[Supplied data]:
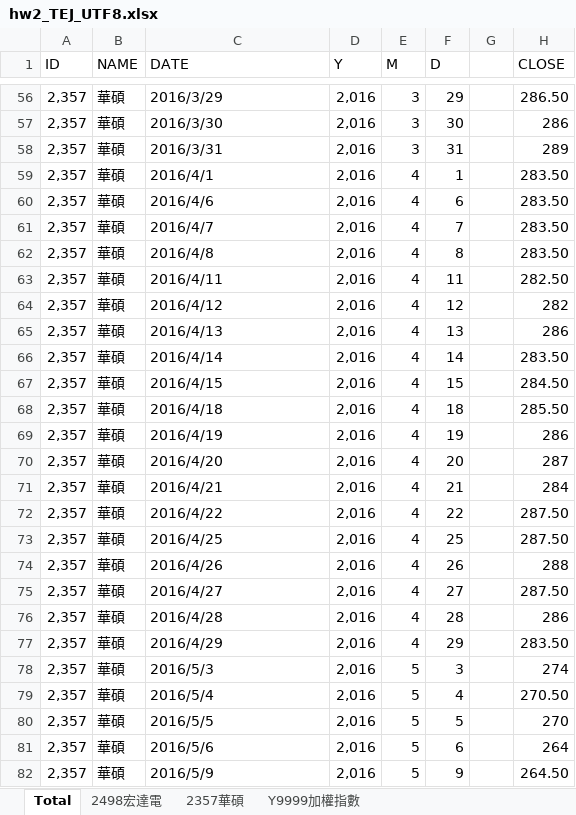
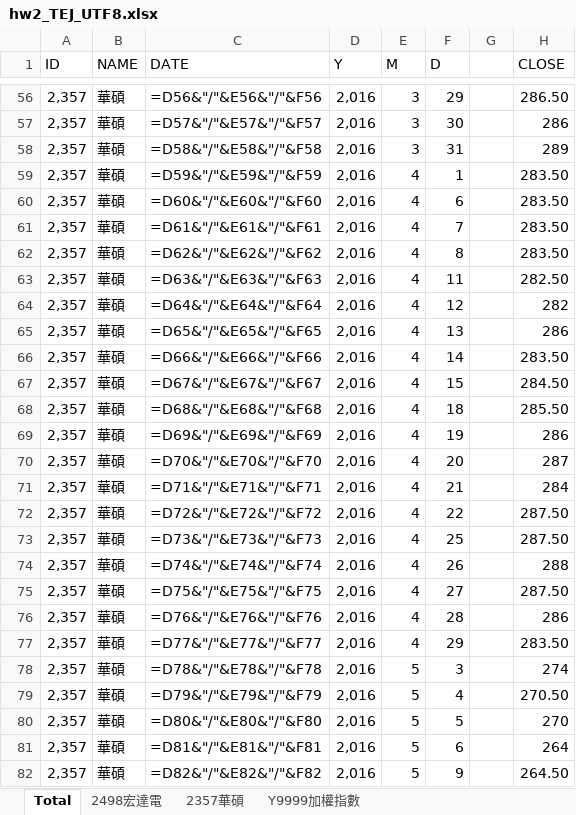
Before and after one commit to JTHuang-Nunu/python-webstorm-TEJ-Banking-and-Finance, an Excel workbook: hw2_TEJ_UTF8.xlsx, sheet Total, drawn as a sheet; only a part is shown, gaps mark what is left out; values as stored, in another font and other column widths than the file's, no borders; formulas without a stored value are shown as written; the diff covers the shown part only; the diff names each change by its address in the sheet, - before the commit and + after, or states it on an @@ line.

```diff
--- a/hw2_TEJ_UTF8.xlsx (sheet Total)
+++ b/hw2_TEJ_UTF8.xlsx (sheet Total)
-C56 (DATE): 2016/3/29
+C56 (DATE): =D56&"/"&E56&"/"&F56
-C57 (DATE): 2016/3/30
+C57 (DATE): =D57&"/"&E57&"/"&F57
-C58 (DATE): 2016/3/31
+C58 (DATE): =D58&"/"&E58&"/"&F58
-C59 (DATE): 2016/4/1
+C59 (DATE): =D59&"/"&E59&"/"&F59
-C60 (DATE): 2016/4/6
+C60 (DATE): =D60&"/"&E60&"/"&F60
-C61 (DATE): 2016/4/7
+C61 (DATE): =D61&"/"&E61&"/"&F61
-C62 (DATE): 2016/4/8
+C62 (DATE): =D62&"/"&E62&"/"&F62
-C63 (DATE): 2016/4/11
+C63 (DATE): =D63&"/"&E63&"/"&F63
-C64 (DATE): 2016/4/12
+C64 (DATE): =D64&"/"&E64&"/"&F64
-C65 (DATE): 2016/4/13
+C65 (DATE): =D65&"/"&E65&"/"&F65
-C66 (DATE): 2016/4/14
+C66 (DATE): =D66&"/"&E66&"/"&F66
-C67 (DATE): 2016/4/15
+C67 (DATE): =D67&"/"&E67&"/"&F67
-C68 (DATE): 2016/4/18
+C68 (DATE): =D68&"/"&E68&"/"&F68
-C69 (DATE): 2016/4/19
+C69 (DATE): =D69&"/"&E69&"/"&F69
-C70 (DATE): 2016/4/20
+C70 (DATE): =D70&"/"&E70&"/"&F70
-C71 (DATE): 2016/4/21
+C71 (DATE): =D71&"/"&E71&"/"&F71
-C72 (DATE): 2016/4/22
+C72 (DATE): =D72&"/"&E72&"/"&F72
-C73 (DATE): 2016/4/25
+C73 (DATE): =D73&"/"&E73&"/"&F73
-C74 (DATE): 2016/4/26
+C74 (DATE): =D74&"/"&E74&"/"&F74
-C75 (DATE): 2016/4/27
+C75 (DATE): =D75&"/"&E75&"/"&F75
-C76 (DATE): 2016/4/28
+C76 (DATE): =D76&"/"&E76&"/"&F76
-C77 (DATE): 2016/4/29
+C77 (DATE): =D77&"/"&E77&"/"&F77
-C78 (DATE): 2016/5/3
+C78 (DATE): =D78&"/"&E78&"/"&F78
-C79 (DATE): 2016/5/4
+C79 (DATE): =D79&"/"&E79&"/"&F79
-C80 (DATE): 2016/5/5
+C80 (DATE): =D80&"/"&E80&"/"&F80
-C81 (DATE): 2016/5/6
+C81 (DATE): =D81&"/"&E81&"/"&F81
-C82 (DATE): 2016/5/9
+C82 (DATE): =D82&"/"&E82&"/"&F82
```
Also changed, not shown: 705 edited cells elsewhere in this sheet, sheet Y9999加權指數, sheet 2498宏達電, sheet 2357華碩, 6 other files.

[Directions]: Please reproduce each entry above word for word and keep the pictures out of the copy.

[Solution to the exercise]:
Before and after one commit to JTHuang-Nunu/python-webstorm-TEJ-Banking-and-Finance, an Excel workbook: hw2_TEJ_UTF8.xlsx, sheet Total, drawn as a sheet; only a part is shown, gaps mark what is left out; values as stored, in another font and other column widths than the file's, no borders; formulas without a stored value are shown as written; the diff covers the shown part only; the diff names each change by its address in the sheet, - before the commit and + after, or states it on an @@ line.

```diff
--- a/hw2_TEJ_UTF8.xlsx (sheet Total)
+++ b/hw2_TEJ_UTF8.xlsx (sheet Total)
-C56 (DATE): 2016/3/29
+C56 (DATE): =D56&"/"&E56&"/"&F56
-C57 (DATE): 2016/3/30
+C57 (DATE): =D57&"/"&E57&"/"&F57
-C58 (DATE): 2016/3/31
+C58 (DATE): =D58&"/"&E58&"/"&F58
-C59 (DATE): 2016/4/1
+C59 (DATE): =D59&"/"&E59&"/"&F59
-C60 (DATE): 2016/4/6
+C60 (DATE): =D60&"/"&E60&"/"&F60
-C61 (DATE): 2016/4/7
+C61 (DATE): =D61&"/"&E61&"/"&F61
-C62 (DATE): 2016/4/8
+C62 (DATE): =D62&"/"&E62&"/"&F62
-C63 (DATE): 2016/4/11
+C63 (DATE): =D63&"/"&E63&"/"&F63
-C64 (DATE): 2016/4/12
+C64 (DATE): =D64&"/"&E64&"/"&F64
-C65 (DATE): 2016/4/13
+C65 (DATE): =D65&"/"&E65&"/"&F65
-C66 (DATE): 2016/4/14
+C66 (DATE): =D66&"/"&E66&"/"&F66
-C67 (DATE): 2016/4/15
+C67 (DATE): =D67&"/"&E67&"/"&F67
-C68 (DATE): 2016/4/18
+C68 (DATE): =D68&"/"&E68&"/"&F68
-C69 (DATE): 2016/4/19
+C69 (DATE): =D69&"/"&E69&"/"&F69
-C70 (DATE): 2016/4/20
+C70 (DATE): =D70&"/"&E70&"/"&F70
-C71 (DATE): 2016/4/21
+C71 (DATE): =D71&"/"&E71&"/"&F71
-C72 (DATE): 2016/4/22
+C72 (DATE): =D72&"/"&E72&"/"&F72
-C73 (DATE): 2016/4/25
+C73 (DATE): =D73&"/"&E73&"/"&F73
-C74 (DATE): 2016/4/26
+C74 (DATE): =D74&"/"&E74&"/"&F74
-C75 (DATE): 2016/4/27
+C75 (DATE): =D75&"/"&E75&"/"&F75
-C76 (DATE): 2016/4/28
+C76 (DATE): =D76&"/"&E76&"/"&F76
-C77 (DATE): 2016/4/29
+C77 (DATE): =D77&"/"&E77&"/"&F77
-C78 (DATE): 2016/5/3
+C78 (DATE): =D78&"/"&E78&"/"&F78
-C79 (DATE): 2016/5/4
+C79 (DATE): =D79&"/"&E79&"/"&F79
-C80 (DATE): 2016/5/5
+C80 (DATE): =D80&"/"&E80&"/"&F80
-C81 (DATE): 2016/5/6
+C81 (DATE): =D81&"/"&E81&"/"&F81
-C82 (DATE): 2016/5/9
+C82 (DATE): =D82&"/"&E82&"/"&F82
```
Also changed, not shown: 705 edited cells elsewhere in this sheet, sheet Y9999加權指數, sheet 2498宏達電, sheet 2357華碩, 6 other files.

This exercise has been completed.